“We’re really excited,” said Marian Cloutier, the fund development and marketing co-ordinator at the Red Deer Hospice.
“We’re treading into unknown waters, which is always a bit scary with new technology, but Tim will be there along the way to help us so we couldn’t be happier.” It’s an endeavour close to Johnston’s own heart.
Earlier this year, he lost his father to cancer and, while the family gathered around him for comfort during his final weeks, Johnston’s daughter was unable to be there.
“We were doing a lot of FaceTime through the phone, video conferencing so she could be there too in a way and I started thinking about how many people out there don’t have these opportunities to get those last conversations in, because they’re geographically so far away or even in another country.”
With a laptop in every room, no one needs to “feel the guilt” of not being able to say one last thing to dying loved ones, Johnston said.
Peter Doug Leyen of Blackfalds and his family donated the server and 11 laptops to the hospice, worth about $15,000 or more, said Johnston.
Debbie Steal of Red Deer made a cash donation, as did the family of Nick Den Oudsten of Gull Lake.
Some of the money has gone towards small projects at the hospice such as the new nurses’ workstation.

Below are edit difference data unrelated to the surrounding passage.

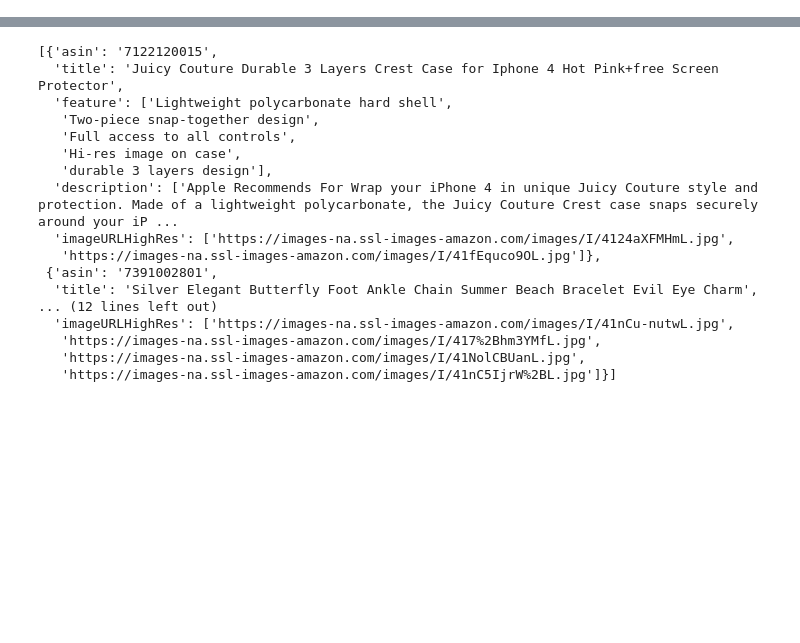
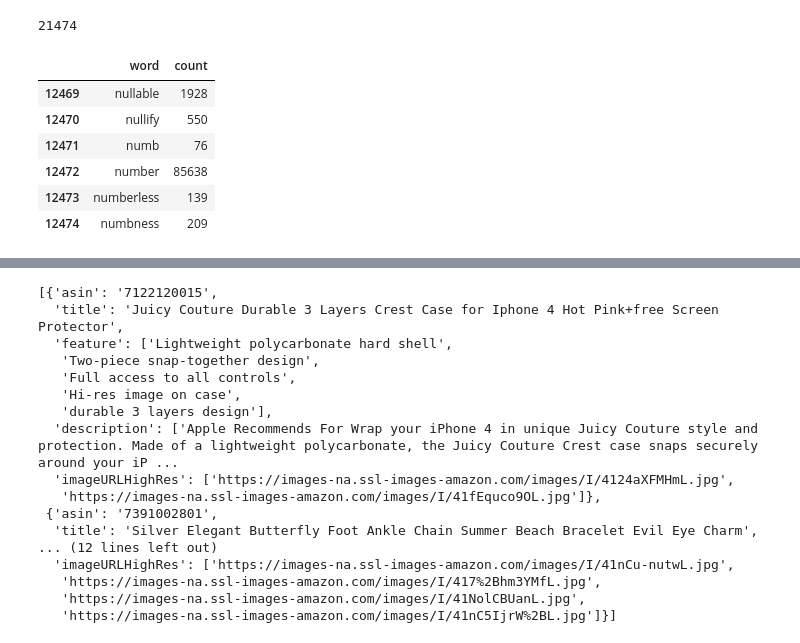
Before and after one commit to uwFengyuan/NLPinFinance, a Jupyter notebook: tryNLP.ipynb, the cells around one changed output, grey strips where cells are left out. Cells and saved outputs as stored; diff of their text form; code cells hidden in the pictures; blank space fills up the shorter version.

```diff
--- a/NLP_For_E_commerce_main/tryNLP.ipynb
+++ b/tryNLP.ipynb
@@ -7,0 +118,16 @@ from build_vocab import Vocabulary
+# %%
+wordlist = pd.read_csv('/home/liufengyuan/NLPinFinance/WordList.csv')
+# %%
+len(wordlist)
+# %% [output]
+21474
+# %%
+wordlist.iloc[12467:12473]
+# %% [output]
+|  | word | count |
+| 12469 | nullable | 1928 |
+| 12470 | nullify | 550 |
+| 12471 | numb | 76 |
+| 12472 | number | 85638 |
+| 12473 | numberless | 139 |
+| 12474 | numbness | 209 |
```
Also changed, not shown: parts of 21 cells of this notebook, 9 other files.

“It’s such a cheap thing and it gives these people such a great way of communicating, the face to face, with these computers,” Johnston said.
“No one has ever heard of doing this. There have been people who have done it for their own family members in the hospice but never looked at the big scheme of things and doing it for everybody.”
Johnston recalled one story of a couple who set up a live camera through Skype so their critically ill relative could virtually attend their wedding.
“Think of what that would give to that individual, who’s reaching the end of their life. That’s huge for me. … This way, granddaughters can read stories to grandmothers, have moments you’ll never get back.”
Johnston hopes to look beyond the Red Deer Hospice and help grow a similar Skype program in Calgary and Edmonton hospices down the road.
“I want to get the word out so others can see the worth in something like this.”
The laptops are scheduled to be set up next week.
For those interested in making a donation, contact the Red Deer Hospice at 403-309-4344.